Cybersecurity in the Age of Coronavirus

By Peter Rothman, Chief Operating Officer, Marcum Technology

Cybersecurity in the Age of Coronavirus Data Privacy & Compliance

With today’s global health and economic situation, working from home is the new normal. Not only are we coping with the stress of maintaining and managing workflow remotely, we are also trying to find new ways to stay connected with our work teams (not to mention our family and friends). Online platforms like Skype, WebEx and in particular Zoom are more prevalent and vital than ever. But with these new opportunities come new threats.

Each of these methods of connecting to others poses increased risks to your cybersecurity than before the pandemic, because bad actors are playing on our fears.
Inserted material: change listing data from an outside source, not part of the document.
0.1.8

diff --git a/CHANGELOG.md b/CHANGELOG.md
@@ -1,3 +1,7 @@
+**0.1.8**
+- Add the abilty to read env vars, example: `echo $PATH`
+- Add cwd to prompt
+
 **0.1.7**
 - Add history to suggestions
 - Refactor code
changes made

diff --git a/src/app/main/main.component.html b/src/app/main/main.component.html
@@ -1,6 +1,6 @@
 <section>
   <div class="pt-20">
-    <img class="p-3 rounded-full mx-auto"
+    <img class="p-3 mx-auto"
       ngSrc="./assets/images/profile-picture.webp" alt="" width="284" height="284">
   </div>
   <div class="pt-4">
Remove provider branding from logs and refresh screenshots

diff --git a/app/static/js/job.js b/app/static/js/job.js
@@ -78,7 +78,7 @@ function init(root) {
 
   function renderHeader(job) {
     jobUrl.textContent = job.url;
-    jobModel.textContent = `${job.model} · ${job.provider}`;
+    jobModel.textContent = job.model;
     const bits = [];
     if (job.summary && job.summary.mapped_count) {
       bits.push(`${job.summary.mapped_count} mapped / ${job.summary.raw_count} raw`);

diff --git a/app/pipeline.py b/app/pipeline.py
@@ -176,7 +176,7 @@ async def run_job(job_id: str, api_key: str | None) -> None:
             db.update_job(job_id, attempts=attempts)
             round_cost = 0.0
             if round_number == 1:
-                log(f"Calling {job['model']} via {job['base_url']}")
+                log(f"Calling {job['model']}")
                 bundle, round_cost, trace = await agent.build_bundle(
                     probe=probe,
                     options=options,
Even before this crisis, it was already difficult to determine if the communications we receive are real or a potential cyberattack. Now, as the volume of attacks increases and content is designed to play on our emotions, it becomes even more difficult to know what is real and what is not.

The good news is, awareness goes a long way. It is important to maintain and even increase your communications with employees, including tutorials, webinars, etc. to keep them alert and enhance their skill at recognizing and responding appropriately to threats.

The media for these attacks remain the same – email, instant messaging, texting, phone and mail. So, too, are the types of “phishing” to look out for:

  • Spear Phishing – emails purporting to be from a known or trusted sender
  • Whaling – aimed at a high profile employee like a CEO
  • Clone Phishing – an email containing a legitimate-seeming attachment or link that has had its content and recipient address taken and used to create an almost identical or cloned email containing nefarious content
  • Link Manipulation – hiding a scam domain name in seemingly innocuous links such as “unsubscribe”

Using the same social engineering techniques as in the past, this health crisis is giving cybercriminals more content than ever to entice us into clicking on bad links. It is also giving them more platforms with which to reach us.

As organizations continue to require a remote workforce, we will continue to see online communication platforms like Zoom explode in popularity. Cybercriminals are taking advantage of the spike in usage by registering new fake “Zoom” domains and malicious “Zoom” executable files in an attempt to trick people into downloading malware on their devices.

From a security standpoint, a work-from-home workforce is much more risky than a corporate environment. Working from home introduces many more variables and puts compliance with security regulations and standards at risk.

To help companies protect themselves, organizations should increase their communications to employees regarding the latest threats. Cyber awareness training should continue to be required for every employee, at increased training intervals. Informing your employees about these crafty new cyber threats, to the company and to their own families, will help raise the level of awareness and show your teams you care about them.

Now more than ever it is important to think before we click.

If you are concerned that your business is not prepared to defend itself against malicious cyberattacks Marcum Technology can help. Our team of cybersecurity experts has the training and expertise to help your business remain safe through this COVID-19 threat.

To learn more about our cybersecurity services, contact Peter Rothman, Chief Operating Officer, Marcum Technology, at 631.414.4800 or email Peter.

Coronavirus Resource Center

Have more questions about the impact of the coronavirus on your business? Visit Marcum’s Coronavirus Resource Center for up-to-date information.

Related Industry

Technology